Understanding the nasal microbiome

Electron micrography of Staphylococcus aureus.

Electron micrography of Staphylococcus aureus.

The nasal microbiome remains largely unstudied despite its potential importance to many diseases, such as rhinosinusitis, allergies, and staph infection (incuding MRSA).  Staphylococcus aureus is probably the most well-known nasal resident, but simple questions, such as which species of bacteria are most prevalent in the nose, are still not answered.  Understanding all the residents of the nasal microbiome, the influence of our genetics and the environment on defining their populations, and the influence each one has on others may be critically important to preventing diseases such as staph infection, and more research is needed.  Fortunately, a new study out of Johns Hopkins that investigated sets of twins shed light on many of these questions, and was published in Science Advances last week.

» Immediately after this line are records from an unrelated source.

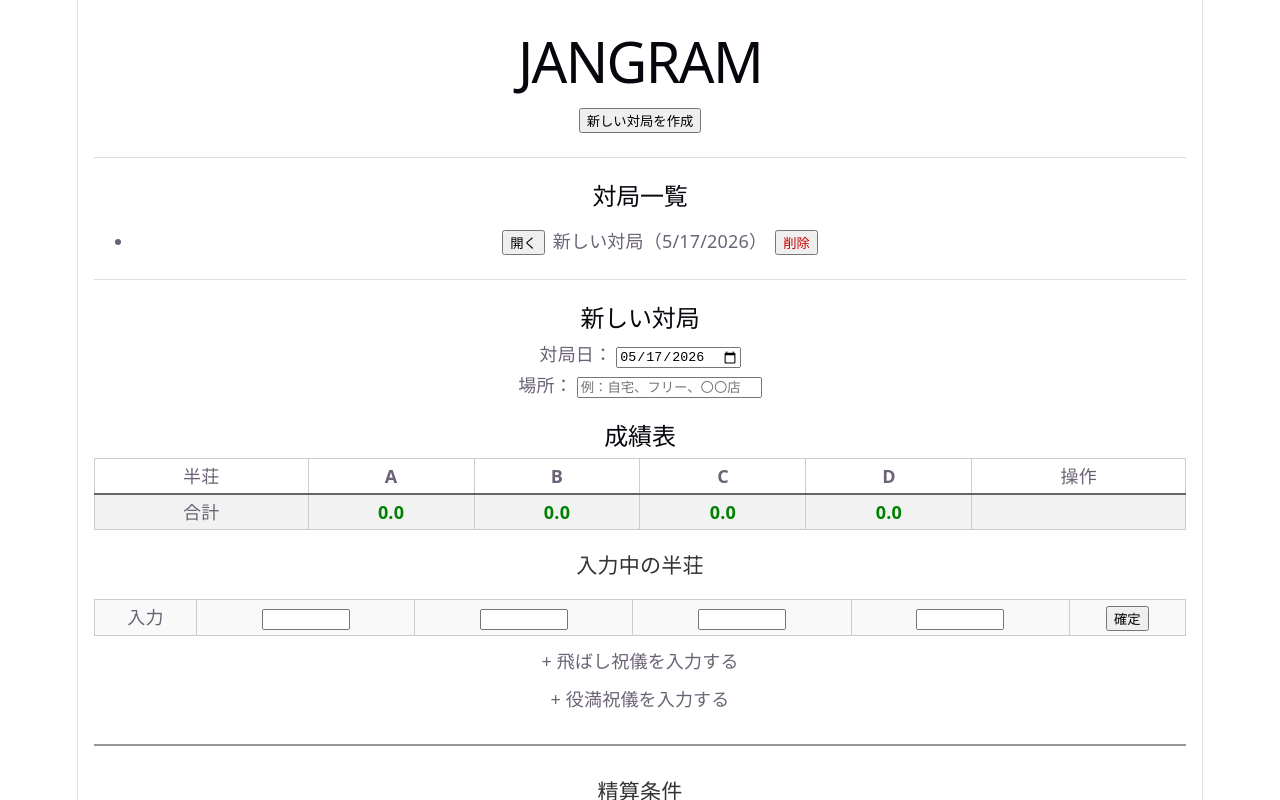
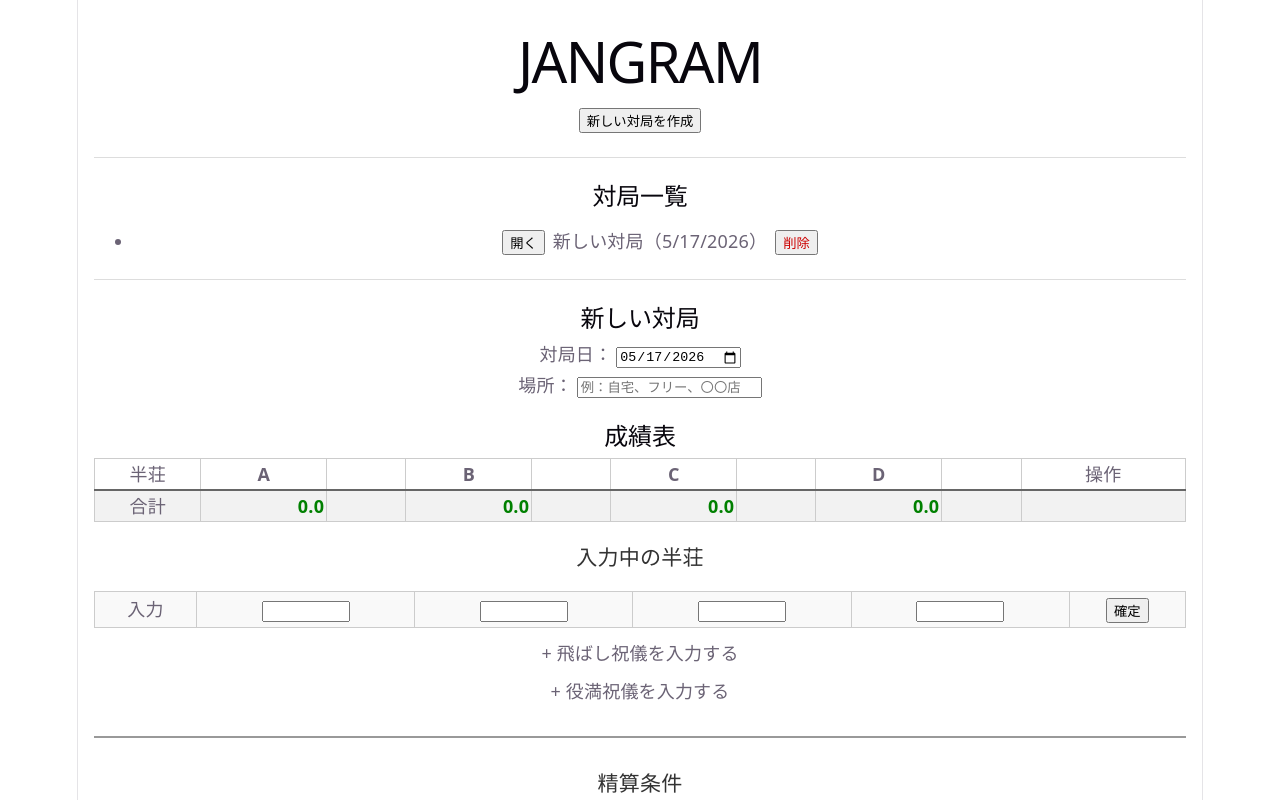
Before and after one commit to iizawild/jangram, a React (Vite) app in the folder jangram-app/: page / in a window 1280 px wide. Both pictures are taken after a click on the button "新しい対局を作成". Shown: the top 800 px of the page. Built offline with nearby package versions, Linux system fonts and the light colour scheme.

Commit message:
祝儀マーク実装　成績表幅調整前

```diff
--- a/jangram-app/src/App.tsx
+++ b/jangram-app/src/App.tsx
@@ -354,6 +354,41 @@ function calcSettlement4p(
       final,
     }
   })
+}
+
+function Mark({
+  label,
+  value,
+}: {
+  label: string
+  value: number
+}) {
+  if (value === 0) return null
+
+  const color = value > 0 ? "#2e7d32" : "#c62828"
+
+  return (
+    <span
+      style={{
+        display: "inline-block",
+        minWidth: "12px",
+        height: "12px",
+        lineHeight: "12px",
+        borderRadius: "50%",
+        border: `1px solid ${color}`,
+        color,
+        textAlign: "center",
+        fontSize: "8px",
+        marginLeft: "1px",
+        verticalAlign: "middle",
+        opacity: 0.85,
+        fontWeight: "bold",
+      }}
+    >
+      {label}
+    </span>
+
+  )
 }
 
 /* ========= UI ========= */
@@ -772,20 +807,40 @@ function App() {
           >
             <thead>
               <tr>
-                <th style={{ border: "1px solid #ccc", padding: "4px" }}>
+                <th style={{
+                  border: "1px solid #ccc",
+                  padding: "2px",
+                  width: "50px"
+                }}>
                   半荘
                 </th>
-
-                {players.map(player => (
+                {players.flatMap(player => ([
                   <th
-                    key={player}
-                    style={{ border: "1px solid #ccc", padding: "4px" }}
+                    key={`${player}-score`}
+                    style={{
+                      border: "1px solid #ccc",
+                      padding: "2px",
+                      width: "60px"
+                    }}
                   >
                     {player}
+                  </th>,
+                  <th
+                    key={`${player}-mark`}
+                    style={{
+                      border: "1px solid #ccc",
+                      padding: "2px",
+                      width: "36px"
+                    }}
+                  >
                   </th>
-                ))}
-
-                <th style={{ border: "1px solid #ccc", padding: "4px" }}>
+                ]))}
+
+                <th style={{
+                  border: "1px solid #ccc",
+                  padding: "2px",
+                  width: "80px"
+                }}>
                   操作
                 </th>
               </tr>
@@ -807,7 +862,12 @@ function App() {
                           : undefined,
                     }}
                   >
-                    <td style={{ border: "1px solid #ccc", padding: "4px" }}>
+                    <td style={{
+                      border: "1px solid #ccc",
+                      padding: "2px",
+                      width: "60px",
+                      whiteSpace: "nowrap"
+                    }}>
                       半荘 {index + 1}
                     </td>
 
@@ -815,42 +875,96 @@ function App() {
                       const r = results.find(r => r.player === player)
                       const point = r ? r.point : 0
 
-                      return (
+                      return [
+                        // ✅ 数字セル
                         <td
-                          key={player}
+                          key={`${player}-score`}
                           style={{
                             border: "1px solid #ccc",
-                            padding: "4px",
+                            padding: "2px",
+                            textAlign: "right",
                             color: point < 0 ? "red" : "green",
+                            width: "60px"
                           }}
                         >
                           {r ? point.toFixed(1) : ""}
+                        </td>,
+
+                        // ✅ マークセル（複数OK）
+                        <td
+                          key={`${player}-mark`}
+                          style={{
+                            border: "1px solid #ccc",
+                            padding: "2px",
+                            whiteSpace: "nowrap",
+                            width: "36px"
+                          }}
+                        >
+                          {round.events?.tobashi?.map((t, i) => {
+                            if (t.by === player)
+                              return <Mark key={`t+${index}-${i}`} label="飛" value={1} />
+                            if (t.targets.includes(player))
+                              return <Mark key={`t-${index}-${i}`} label="飛" value={-1} />
+                            return null
+                          })}
+
+                          {round.events?.yakuman?.map((y, i) => {
+                            if (y.directPoints !== undefined) {
+                              const val = y.directPoints[player] ?? 0
+                              if (val > 0)
+                                return <Mark key={`y+${index}-${i}`} label="役" value={1} />
+                              if (val < 0)
+                                return <Mark key={`y-${index}-${i}`} label="役" value={-1} />
+                              return null
+                            }
+
+                            if (y.winner === player)
+                              return <Mark key={`yw${index}-${i}`} label="役" value={1} />
+                            if (y.discarder === player || y.responsibility === player)
+                              return <Mark key={`yl${index}-${i}`} label="役" value={-1} />
+
+                            return null
+                          })}
                         </td>
-                      )
+                      ]
+
                     })}
 
                     <td
                       style={{
                         border: "1px solid #ccc",
-                        padding: "4px",
+                        padding: "2px",
                         textAlign: "center",
+                        width: "80px"
                       }}
                     >
+
                       {/* idle のときだけ 修正・削除 */}
                       {mode === "idle" && (
                         <>
+
                           <button
+                            style={{
+                              padding: "2px 4px",
+                              fontSize: "12px",
+                              marginRight: "2px"
+                            }}
                             onClick={() => {
                               setMode("edit")
                               setActiveRoundIndex(index)
                               loadRoundToUI(round)
                             }}
-                            style={{ marginRight: "4px" }}
                           >
                             修正
                           </button>
 
                           <button
+                            style={{
+                              padding: "2px 4px",
+                              fontSize: "12px",
+                              marginRight: "2px"
+                            }}
+
                             onClick={() => {
                               setMode("delete")
                               setActiveRoundIndex(index)
@@ -882,7 +996,7 @@ function App() {
                   style={{
                     border: "1px solid #ccc",
                     borderTop: "2px solid #666",
-                    padding: "4px",
+                    padding: "2px",
                     fontWeight: "bold",
                   }}
                 >
@@ -896,20 +1010,34 @@ function App() {
                     return sum + (r ? r.point : 0)
                   }, 0)
 
-                  return (
+                  return [
+                    // 数字セル
                     <td
-                      key={player}
+                      key={`${player}-score`}
                       style={{
                         border: "1px solid #ccc",
                         borderTop: "2px solid #666",
-                        padding: "4px",
+                        padding: "2px",
                         fontWeight: "bold",
+                        textAlign: "right",
                         color: totalPoint < 0 ? "red" : "green",
                       }}
                     >
                       {totalPoint.toFixed(1)}
+                    </td>,
+
+                    // 順位セル（あとで使う）
+                    <td
+                      key={`${player}-rank`}
+                      style={{
+                        border: "1px solid #ccc",
+                        borderTop: "2px solid #666",
+                        padding: "2px",
+                      }}
+                    >
                     </td>
-                  )
+                  ]
+
                 })}
 
                 <td
```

The scientists sequenced the nasal microbiomes of 46 identical and 43 fraternal pairs of twins.  First, thy learned that these people’s nasal microbiomes could be classified into 7 different phenotypes or community state types (CST) which broadly described their nasal microbiomes.  These 7 types are defined by their most abundant bacteria, and are as follows: CST1 – S. aureus, CST2 - Escherichia spp., Proteus spp., and Klebsiella spp., CST3 - Staphylococcus epidermidis, CST4 - Propionibacterium spp., CST5 - Corynebacterium spp., CST6 - Moraxella spp., and CST7 - Dolosigranulum spp.   The most common CTS was CTS4 with 29% of the sampled population having that CTS, whereas CTS4 was the least popular, coming in at 6% of the individuals tested.  The researchers noted that many of these bacteria, such as Proteus, were not considered to be important to the nasal microbiome at all, so their dominance in some noses was surprising.  The scientists learned that genetics plays nearly no role in the microbiome community composition, but does influence the overall microbiome population.  In addition, gender influenced the overall population, with women having about half as many total bacteria in their noses as men.

With regards to S. aureus, while it existed in 56% of the individuals studied, it was associated with other bacterial.   For example, the researchers discovered that Dolosigranulum, and Propionibacterium granulosum were negatively correlated to the existence of S. aureus, whereas S. epidermidis was positively correlated with S. aureus abundance.  This lends itself to the idea that specific bacteria can create colonization resistance against S. aureus, and thus could be used to prevent the disease.  The researchers suggest a probiotic should be tested for its therapeutic value in preventing S. aureus colonization, and hopefully they move forward with those trials.

Please email blog@MicrobiomeInstitute.org for any comments, news, or ideas for new blog posts.

The views expressed in the blog are solely those of the author of the blog and not necessarily the American Microbiome Institute or any of our scientists, sponsors, donors, or affiliates.